One is a young girl dressed in her burial shroud with half of her face missing. The other is a large male with one distinctive feature --- no head. Its black, lifeless eyes are located on its shoulders, and its mouth full of sharp teeth is located in the center of its stomach. The monstrumologist carefully deduces that the creature is none other than the fabled cannibalAnthropophagi and that it died choking on the girl’s pearl necklace as it began to devour her. The rumored Anthropophagi, normally found in Africa, had mysteriously made their way to the Americas at the turn of the 20th century, and Dr. Warthrop is determined to find out why and how before any more lives are lost.

The monstrumologist and Will’s journey lead them back to the graveyard where an unprovoked attack from the Anthropophagicoven sends them scrambling for their lives and answers. A fruitless visit to the insane asylum turns up another dead body and even more questions. It isn’t until the coven slaughters the local preacher’s family in gruesome fashion that Dr. Warthrop is forced to ask for help from someone who is more of a monster than a man. The local authorities also get involved, and where there is artillery there is bound to be a good old-fashioned shootout. Motives are put into question, however, as unconventional means are used to eliminate the Anthropophagiand everyone’s lives are put in danger.   
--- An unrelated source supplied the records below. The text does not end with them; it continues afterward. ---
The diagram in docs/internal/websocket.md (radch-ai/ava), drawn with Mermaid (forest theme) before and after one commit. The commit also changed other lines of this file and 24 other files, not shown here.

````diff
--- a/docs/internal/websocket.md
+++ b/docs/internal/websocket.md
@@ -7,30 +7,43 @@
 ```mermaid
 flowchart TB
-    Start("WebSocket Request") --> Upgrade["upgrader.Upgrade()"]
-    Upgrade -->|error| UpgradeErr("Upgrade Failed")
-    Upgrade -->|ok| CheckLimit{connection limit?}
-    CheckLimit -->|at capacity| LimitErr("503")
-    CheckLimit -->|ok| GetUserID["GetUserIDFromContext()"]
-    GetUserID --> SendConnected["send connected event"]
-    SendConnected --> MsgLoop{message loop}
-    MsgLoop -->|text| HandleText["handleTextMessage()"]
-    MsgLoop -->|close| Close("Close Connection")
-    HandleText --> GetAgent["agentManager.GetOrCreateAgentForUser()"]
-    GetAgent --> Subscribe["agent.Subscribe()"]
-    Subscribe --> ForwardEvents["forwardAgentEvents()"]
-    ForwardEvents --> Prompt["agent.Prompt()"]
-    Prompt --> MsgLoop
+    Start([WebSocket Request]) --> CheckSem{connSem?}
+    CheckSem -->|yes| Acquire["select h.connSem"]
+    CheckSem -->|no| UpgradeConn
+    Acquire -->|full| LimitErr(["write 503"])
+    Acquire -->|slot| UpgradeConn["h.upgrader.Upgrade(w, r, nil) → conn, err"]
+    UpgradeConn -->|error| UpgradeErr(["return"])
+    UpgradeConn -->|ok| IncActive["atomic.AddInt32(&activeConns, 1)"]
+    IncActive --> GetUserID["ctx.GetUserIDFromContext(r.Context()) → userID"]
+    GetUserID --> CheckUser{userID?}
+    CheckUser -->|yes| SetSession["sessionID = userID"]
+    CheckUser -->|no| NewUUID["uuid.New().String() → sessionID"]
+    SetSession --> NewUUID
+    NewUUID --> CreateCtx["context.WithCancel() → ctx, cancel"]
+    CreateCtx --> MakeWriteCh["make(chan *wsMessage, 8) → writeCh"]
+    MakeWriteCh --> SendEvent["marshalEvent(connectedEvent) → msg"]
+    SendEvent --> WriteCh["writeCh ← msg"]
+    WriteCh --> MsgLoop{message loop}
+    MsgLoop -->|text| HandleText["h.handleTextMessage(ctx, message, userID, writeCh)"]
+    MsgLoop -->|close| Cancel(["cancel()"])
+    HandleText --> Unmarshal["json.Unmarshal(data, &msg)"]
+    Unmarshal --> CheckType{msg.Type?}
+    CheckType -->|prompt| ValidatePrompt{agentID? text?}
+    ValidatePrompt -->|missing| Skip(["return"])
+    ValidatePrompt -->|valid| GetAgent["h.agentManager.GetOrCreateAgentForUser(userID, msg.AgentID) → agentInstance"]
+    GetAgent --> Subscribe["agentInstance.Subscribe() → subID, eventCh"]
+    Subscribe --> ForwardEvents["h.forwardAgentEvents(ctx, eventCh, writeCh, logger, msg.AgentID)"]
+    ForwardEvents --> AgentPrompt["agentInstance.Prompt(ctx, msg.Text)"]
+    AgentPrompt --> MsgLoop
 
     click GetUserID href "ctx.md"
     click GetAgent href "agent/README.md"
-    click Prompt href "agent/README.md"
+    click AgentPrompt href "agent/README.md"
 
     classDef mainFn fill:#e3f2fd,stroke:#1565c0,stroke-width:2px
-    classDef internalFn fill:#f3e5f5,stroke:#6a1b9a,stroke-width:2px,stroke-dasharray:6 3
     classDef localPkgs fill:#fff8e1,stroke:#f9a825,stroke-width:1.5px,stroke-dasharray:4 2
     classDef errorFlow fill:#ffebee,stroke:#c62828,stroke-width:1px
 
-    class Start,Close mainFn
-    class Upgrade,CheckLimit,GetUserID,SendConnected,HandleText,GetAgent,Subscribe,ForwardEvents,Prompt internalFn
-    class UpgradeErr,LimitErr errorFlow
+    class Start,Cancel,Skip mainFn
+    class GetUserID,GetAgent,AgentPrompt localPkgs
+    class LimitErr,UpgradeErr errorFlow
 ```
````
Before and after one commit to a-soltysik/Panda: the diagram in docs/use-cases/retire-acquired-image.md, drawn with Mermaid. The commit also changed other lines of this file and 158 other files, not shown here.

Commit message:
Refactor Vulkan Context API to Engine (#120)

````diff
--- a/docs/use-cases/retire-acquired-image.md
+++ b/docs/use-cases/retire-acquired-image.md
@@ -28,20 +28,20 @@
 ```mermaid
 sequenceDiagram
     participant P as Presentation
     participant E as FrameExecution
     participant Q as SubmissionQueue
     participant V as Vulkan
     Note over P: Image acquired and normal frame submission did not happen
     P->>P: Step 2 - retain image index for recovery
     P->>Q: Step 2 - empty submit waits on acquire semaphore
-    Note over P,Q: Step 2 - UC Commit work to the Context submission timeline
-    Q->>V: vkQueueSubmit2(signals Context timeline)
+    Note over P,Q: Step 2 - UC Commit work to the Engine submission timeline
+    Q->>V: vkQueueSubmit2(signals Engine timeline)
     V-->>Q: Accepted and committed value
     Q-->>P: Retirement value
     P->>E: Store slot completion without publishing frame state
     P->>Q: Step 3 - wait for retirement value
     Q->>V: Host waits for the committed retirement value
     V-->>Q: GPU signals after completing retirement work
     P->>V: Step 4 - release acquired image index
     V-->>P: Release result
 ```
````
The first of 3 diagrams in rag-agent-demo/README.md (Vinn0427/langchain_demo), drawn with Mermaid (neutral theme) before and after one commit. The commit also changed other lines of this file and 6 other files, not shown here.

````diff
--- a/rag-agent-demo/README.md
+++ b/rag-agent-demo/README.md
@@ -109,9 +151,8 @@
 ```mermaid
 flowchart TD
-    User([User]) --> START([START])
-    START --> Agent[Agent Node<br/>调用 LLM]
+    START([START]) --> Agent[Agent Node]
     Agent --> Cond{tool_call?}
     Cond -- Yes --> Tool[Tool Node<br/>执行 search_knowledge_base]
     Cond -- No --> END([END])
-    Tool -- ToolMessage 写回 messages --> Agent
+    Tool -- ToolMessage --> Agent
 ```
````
It only makes sense for Will’s journal to include as much detail as possible seeing as he is an apprentice to a thorough monstrumologist, but readers beware! THE MONSTRUMOLOGIST is not for the faint of heart. The descriptions of theAnthropophagi’s attacks upon humans will turn your stomach. If those cause nothing more than a slight discomfort, than surely the descriptions of the worm-infested bodies or the gory death scenes will initiate your gag reflex. The best part, though, is that you’re compelled to keep turning pages to see what happens next. Are Will’s journals simply a work of fiction? After all, the names, places and dates don’t match up with anything in New England’s history.

Author Rick Yancey is determined, however, for the public to see them. Known for his equally enticing Alfred Kropp books, Yancey has created a glorious start to what looks to be another promising horrific series.

Reviewed by Benjamin Boche on September 22, 2009

The Monstrumologist
by Rick Yancey

  • Publication Date: July 20, 2010
  • Genres: Gothic, Horror
  • Paperback: 464 pages
  • Publisher: Simon & Schuster Books For Young Readers
  • ISBN-10: 1416984496
  • ISBN-13: 9781416984498